Home Arts Six must-see works from Art Basel’s free public art program

Six must-see works from Art Basel’s free public art program

by godlove4241
0 comment

With its site-specific installations dotted around the city, this year’s Basel Parcours project takes visitors outside of Messeplatz to places usually (and sometimes still) inaccessible. From private gardens to libraries to works suspended from bridges and circled by traffic, this year’s program – curated by Samuel Leuenberger, founder and director of the non-profit exhibition space SALTS – opens up the geography from the city.

Parcours is free to the public, including visitors, but, perhaps more importantly, to those who live in the city year-round. “It’s also a very special time for the people of Basel because they can see places they would never see,” Leuenberger tells us as he walks us through this year’s highlights.

Melike Kara at UBS Geschäftsstelle Aeschenvorstadt david owens

Melike Kara

UBS Geschäftsstelle Aeschenvorstadt

“Kara’s work is centered on the constitution of archives of Kurdish knowledge. She collects all kinds of images: her own photographs, family photos, historical works, things she finds online. You can see some of these photos on these large canvases – on the back are abstract paintings by the artist. These are inspired by Kurdish tapestry design, but they are also contemporary explorations. Kara, whose work also pertains to architecture, has created a canopy-like structure that sits beneath the UBS lobby oculus, providing a backlight to the database of images pasted throughout the construction.

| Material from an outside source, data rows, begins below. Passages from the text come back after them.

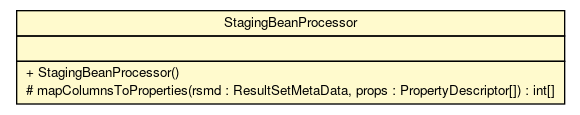
Above: brmo-loader/apidocs/nl/b3p/brmo/loader/util/StagingBeanProcessor.png in B3Partners/brmo (Graphviz), before the change. Its source is kept beside it as brmo-loader/apidocs/nl/b3p/brmo/loader/util/StagingBeanProcessor.dot. Source of this version:
```dot

digraph G {
	edge [fontname="Helvetica",fontsize=10,labelfontname="Helvetica",labelfontsize=10];
	node [fontname="Helvetica",fontsize=10,shape=plaintext];
	nodesep=0.25;
	ranksep=0.5;
	c2540 [label=<<table title="nl.b3p.brmo.loader.util.StagingBeanProcessor" border="0" cellborder="1" cellspacing="0" cellpadding="2" port="p" bgcolor="lemonChiffon" href="./StagingBeanProcessor.html">
		<tr><td><table border="0" cellspacing="0" cellpadding="1">
<tr><td align="center" balign="center"> StagingBeanProcessor </td></tr>
		</table></td></tr>
		<tr><td><table border="0" cellspacing="0" cellpadding="1">
<tr><td align="left" balign="left">  </td></tr>
		</table></td></tr>
		<tr><td><table border="0" cellspacing="0" cellpadding="1">
<tr><td align="left" balign="left"> + StagingBeanProcessor() </td></tr>
<tr><td align="left" balign="left"> # mapColumnsToProperties(rsmd : ResultSetMetaData, props : PropertyDescriptor[]) : int[] </td></tr>
		</table></td></tr>
		</table>>, URL="./StagingBeanProcessor.html", fontname="Helvetica", fontcolor="black", fontsize=10.0];
}
```
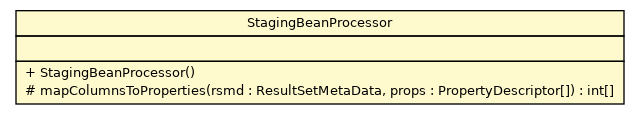
The same diagram one commit later.

Diff of the diagram source:
```diff
@@ -4,7 +4,7 @@
 	node [fontname="Helvetica",fontsize=10,shape=plaintext];
 	nodesep=0.25;
 	ranksep=0.5;
-	c2540 [label=<<table title="nl.b3p.brmo.loader.util.StagingBeanProcessor" border="0" cellborder="1" cellspacing="0" cellpadding="2" port="p" bgcolor="lemonChiffon" href="./StagingBeanProcessor.html">
+	c2552 [label=<<table title="nl.b3p.brmo.loader.util.StagingBeanProcessor" border="0" cellborder="1" cellspacing="0" cellpadding="2" port="p" bgcolor="lemonChiffon" href="./StagingBeanProcessor.html">
 		<tr><td><table border="0" cellspacing="0" cellpadding="1">
 <tr><td align="center" balign="center"> StagingBeanProcessor </td></tr>
 		</table></td></tr>
```
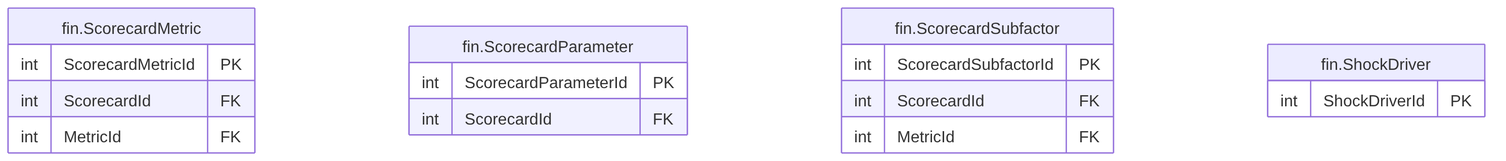
Above: treasury-platform/docs/diagrams/erd/m5_financials_11.png in thawrasy/smartlines (Mermaid), before the change. Its source is kept beside it as treasury-platform/docs/diagrams/erd/m5_financials_11.mmd.
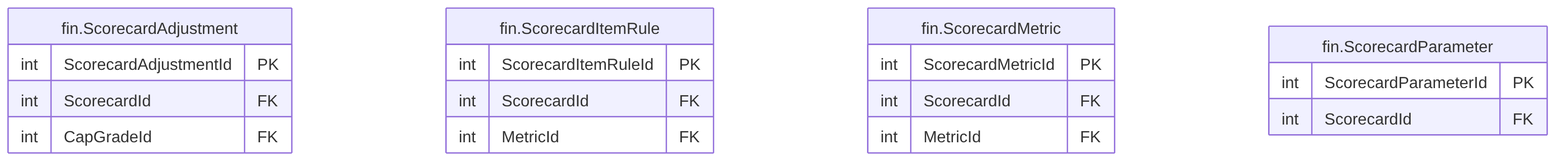
The same diagram one commit later.

What changed in the source:
```diff
@@ -1,4 +1,14 @@
 erDiagram
+  fin_ScorecardAdjustment["fin.ScorecardAdjustment"] {
+    int ScorecardAdjustmentId PK
+    int ScorecardId FK
+    int CapGradeId FK
+  }
+  fin_ScorecardItemRule["fin.ScorecardItemRule"] {
+    int ScorecardItemRuleId PK
+    int ScorecardId FK
+    int MetricId FK
+  }
   fin_ScorecardMetric["fin.ScorecardMetric"] {
     int ScorecardMetricId PK
     int ScorecardId FK
@@ -8,11 +18,3 @@
     int ScorecardParameterId PK
     int ScorecardId FK
   }
-  fin_ScorecardSubfactor["fin.ScorecardSubfactor"] {
-    int ScorecardSubfactorId PK
-    int ScorecardId FK
-    int MetricId FK
-  }
-  fin_ShockDriver["fin.ShockDriver"] {
-    int ShockDriverId PK
-  }
```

Berlinde De Bruyckere at Haus zum Raben, Picassoplatz david owens

Berlinde De Bruyckere

Haus zum Raben, Picassoplatz

“The sculpture of an Archangel by De Bruyckere, Arcangelo III (2023), stands at the end of an alley of roses in the private gardens behind the Kuntsmuseum Basel, a space normally closed to the public. A coat of stone protects the figure from the Basel sun. The artist designed this work during the Covid-19 lockdown, feeling that people were downcast and hurt. The fallen celestial figure symbolizes a certain despair.

Hank Willis Thomas at the Kunstmuseum-Kreisel david owens

Hank WillisThomas


“Thomas deals a lot with the symbolism of the raised arm – of defense, resistance, hope or success. His work often analyzes the media in the United States and how these images are misused and abused, particularly around the African-American community which faces, among other challenges, increased surveillance and police scrutiny.Here, Thomas plays with the ambiguity of this gesture and what it can mean to different people. idea is only reinforced by the artist’s use of polished aluminum – a first for him – and the mirror-like quality it gives to the work.

Thomas Houseago at Haus zum Raben, Picassoplatz David Owens

Thomas Houseago

Haus zum Raben, Picassoplatz

“Houseago’s avant-garde work joins that of De Bruyckere in being one of three works occupying the garden. It’s one of those rare and opportune moments when I was able to give space to several artists. This allowed me to get out of the “mini-solo-show” model and simulate a kind of sculpture park. The headless figure is partially dissected, opening it to the gardens.

Luís Lázaro Matos in the library of the Kunstmuseum Basel david owens

Luis Lazaro Matos

Library, Kunstmuseum Basel

“Matos was interested in the library as a place of research and fantasies. The gay cruise, for example, sometimes happens in libraries. This is brought to life by these in situ paintings of sexualized and fantasized characters: the academician with glasses, the goat as a symbol of sex – as well as the wall texts, these semi-fictional writings based on naughty SMS exchanges. There is also the humor of the work: paper-eating goats in a space strewn with books. We still have to be quiet in the library, but visually the work is very noisy.

Julian Charrière in the conference room of the Kunstmuseum Basel David Owens

Julien Charrière

Conference room, Kunstmuseum Basel

“This is only the second time this film has been screened, having made its debut in a solo exhibition at the Langen Foundation in Germany. Its inclusion in Parcours therefore gives the installation its first major international audience. This What we’re looking at is footage from a drone flying over abandoned and disused mining areas in Germany’s Rhineland-Westphalia region, so we see the slightly slowed-down footage of fireworks at night, recorded in reverse. he background is pitch black at times, but when the fireworks explode, it illuminates the ruins of the area, making visible the wreckage we’re leaving behind and the damage we’re causing to the land.

You may also like

Leave a Comment

@2022 – All Right Reserved. Designed and Developed by artworlddaily